'We can't just sit by and do nothing'
Children previously trapped in slavery and bonded labour in Pakistan are finding freedom through the work of a British charity.
One By One has now rescued 50 children who previously worked in brick factories in brutal conditions. Meanwhile, the charity’s weekly outreach teams are now visiting 1,000 children per week in factories.
Founder Becky Murray (pictured) said: “What a joy it is to bring hope to these kids. In Pakistan, this issue of modern-day slavery is huge. There are an estimated four million people working in 20,000 factories. Each kiln has about 25 families, who work in brutal conditions trying to pay off high-interest debts to factory owners. The debts are often so high that many families can never repay them so remain trapped.
“We first went there in 2018 and knew we had to do something.
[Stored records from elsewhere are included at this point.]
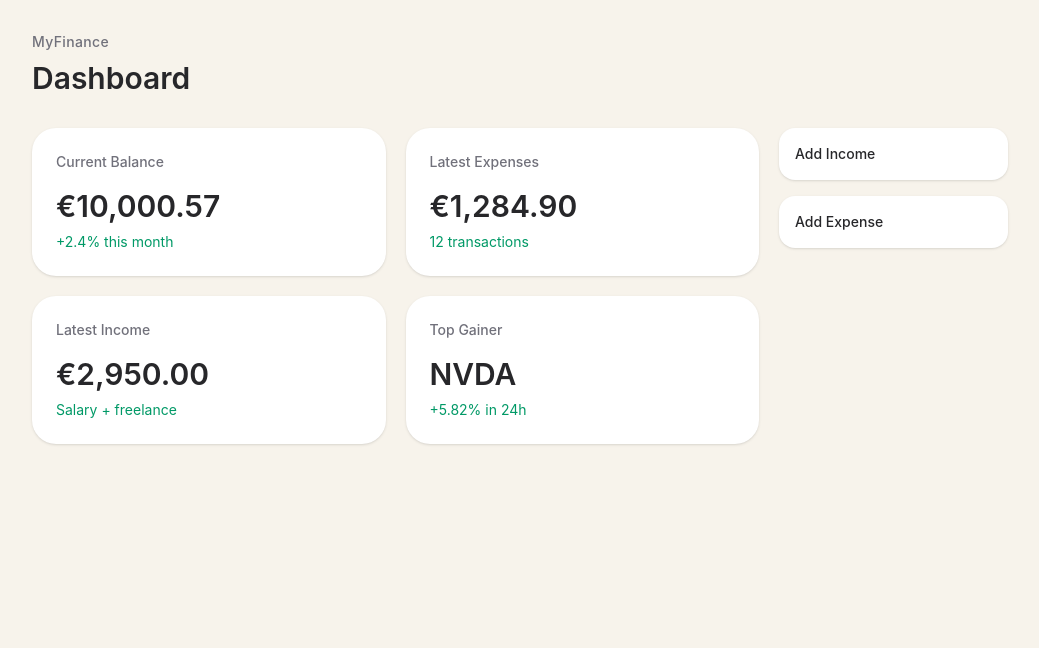
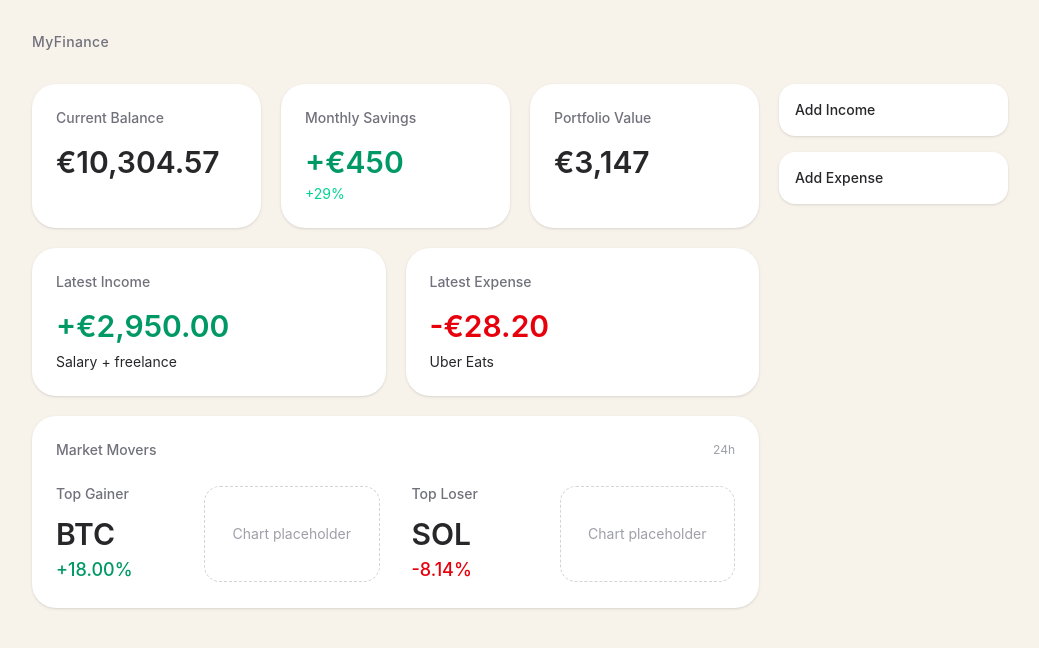
Before and after one commit to PedroM99/finance-dashboard, a React (Vite) app: page / in a window 1280 px wide. Shown: the top 648 px of the page, without its empty margins (120-1159 px from the left). Built offline with nearby package versions, Linux system fonts and the light colour scheme.

Commit message:
Updated dashboard layout

```diff
--- a/src/screens/Dashboard.tsx
+++ b/src/screens/Dashboard.tsx
@@ -6,35 +6,81 @@ export default function Dashboard () {
                     <p className="text-sm font-medium tracking-wide text-zinc-500">
                         MyFinance
                     </p>
-                    <h1 className="mt-2 text-3xl font-semibold">Dashboard</h1>
                 </header>
 
                 <section className="grid grid-cols-12 gap-5">
-                    <div className="col-span-9">
-                        <div className="grid grid-cols-2 gap-5">
+                    <div className="col-span-9 space-y-5">
+
+                        <div className="grid grid-cols-3 gap-5">
                             <article className="rounded-3xl bg-white p-6 shadow-sm hover:-translate-y-0.5 cursor-pointer">
                             <p className="text-sm font-medium text-zinc-500">Current Balance</p>
-                            <h2 className="mt-4 text-3xl font-semibold text-zinc-800">€10,000.57</h2>
-                            <p className="mt-2 text-sm text-emerald-600">+2.4% this month</p>
+                            <h2 className="mt-4 text-3xl font-semibold text-zinc-800">€10,304.57</h2>
                             </article>
 
                             <article className="rounded-3xl bg-white p-6 shadow-sm hover:-translate-y-0.5 cursor-pointer">
-                            <p className="text-sm font-medium text-zinc-500">Latest Expenses</p>
-                            <h2 className="mt-4 text-3xl font-semibold text-zinc-800">€1,284.90</h2>
-                            <p className="mt-2 text-sm text-emerald-600">12 transactions</p>
+                            <p className="text-sm font-medium text-zinc-500">Monthly Savings</p>
+                            <h2 className="mt-4 text-3xl font-semibold text-emerald-600">+€450</h2>
+                            <p className="mt-1 text-sm text-emerald-400">+29%</p>
                             </article>
 
                             <article className="rounded-3xl bg-white p-6 shadow-sm hover:-translate-y-0.5 cursor-pointer">
+                            <p className="text-sm font-medium text-zinc-500">Portfolio Value</p>
+                            <h2 className="mt-4 text-3xl font-semibold text-zinc-800">€3,147</h2>
+                            </article>
+
+                        </div>
+
+                        <div className="grid grid-cols-2 gap-5">
+
+                            <article className="rounded-3xl bg-white p-6 shadow-sm hover:-translate-y-0.5 cursor-pointer">
                             <p className="text-sm font-medium text-zinc-500">Latest Income</p>
-                            <h2 className="mt-4 text-3xl font-semibold text-zinc-800">€2,950.00</h2>
-                            <p className="mt-2 text-sm text-emerald-600">Salary + freelance</p>
+                            <h2 className="mt-4 text-3xl font-semibold text-emerald-600">+€2,950.00</h2>
+                            <p className="mt-2 text-sm text-zinc-800">Salary + freelance</p>
                             </article>
 
                             <article className="rounded-3xl bg-white p-6 shadow-sm hover:-translate-y-0.5 cursor-pointer">
-                            <p className="text-sm font-medium text-zinc-500">Top Gainer</p>
-                            <h2 className="mt-4 text-3xl font-semibold text-zinc-800">NVDA</h2>
-                            <p className="mt-2 text-sm text-emerald-600">+5.82% in 24h</p>
+                            <p className="text-sm font-medium text-zinc-500">Latest Expense</p>
+                            <h2 className="mt-4 text-3xl font-semibold text-red-600">-€28.20</h2>
+                            <p className="mt-2 text-sm text-zinc-800">Uber Eats</p>
                             </article>
+
+                        </div>
+
+                        <div className="grid grid-cols-1 gap-5">
+
+                            <article className="cursor-pointer rounded-3xl bg-white p-6 shadow-sm transition hover:-translate-y-0.5">
+                            <div className="flex items-center justify-between">
+                                <p className="text-sm font-medium text-zinc-500">Market Movers</p>
+                                <p className="text-xs text-zinc-400">24h</p>
+                            </div>
+
+                            <div className="mt-6 grid grid-cols-2 gap-8">
+                                <div className="flex items-center  gap-2">
+                                <div className="min-w-35">
+                                    <p className="text-sm font-medium text-zinc-500">Top Gainer</p>
+                                    <h3 className="mt-3 text-3xl font-semibold text-zinc-800">BTC</h3>
+                                    <p className="mt-1 text-lg font-medium text-emerald-600">+18.00%</p>
+                                </div>
+
+                                <div className="flex h-24 w-full max-w-70 items-center justify-center rounded-2xl border border-dashed border-zinc-300">
+                                    <span className="text-sm text-zinc-400">Chart placeholder</span>
+                                </div>
+                                </div>
+
+                                <div className="flex items-center gap-2">
+                                <div className="min-w-35">
+                                    <p className="text-sm font-medium text-zinc-500">Top Loser</p>
+                                    <h3 className="mt-3 text-3xl font-semibold text-zinc-800">SOL</h3>
+                                    <p className="mt-1 text-lg font-medium text-red-600">-8.14%</p>
+                                </div>
+
+                                <div className="flex h-24 w-full max-w-70 items-center justify-center rounded-2xl border border-dashed border-zinc-300">
+                                    <span className="text-sm text-zinc-400">Chart placeholder</span>
+                                </div>
+                                </div>
+                            </div>
+                            </article>
+
                         </div>
                     </div>
 
```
We built and opened our first home there in 2019 and partnered with another in 2020. So far we have managed to negotiate the freedom of 50 children, all of whom now attend school, get healthy meals and live inside our beautiful campus.
“The change in the children has been amazing. Some of them had juvenile arthritis but we are seeing their bodies restored. Many children who have worked in brick factories have never had any fun so to see them have a more normal childhood is so beautiful and precious.”
One By One ramped up its work in Pakistan recently following the heartbreaking death of a three-year-old girl. The child, known only as Mercy, was found raped and her body dumped in a brick factory office.
Becky added: “We knew we had to do something when we heard of Mercy’s death. We were already visiting 38 brick factories each week through our Sunday School outreach teams. Following this news we will step it up to 50 factories which will mean 1,000 children per week will be impacted.
“We are also speaking to Mercy’s family, seeing if we can offer assistance during this horrendous time for them.”
Outreach teams have also been expanded, meaning children still in factories can receive weekly education, Christian teaching and fun activities.
Recruiting more teams is the target for Murray, who also runs homes in Kenya and the Dignity Project (pictured right) she launched has spread to India, Brazil, Uganda, South Africa and Zambia impacting almost 20,000 girls.
She added: “Mercy’s story broke me. Imagine someone treating a three-year-old girl in this way … it made me sick. We can’t sit by and do nothing. We have to move and we have to move quickly. If we can get teams raised up and trained and equipped, we can prevent more tragedies and hopefully rescue more children.
“It’s amazing that we have rescued 50 children so far but this is just the start. We have to keep going and do more. I’m calling on churches, businesses and individuals to stand with us and let hope prevail in Pakistan.”
Becky launched a JustGiving page for the expansion. You can give here or find more information about One By One at www.onebyone.net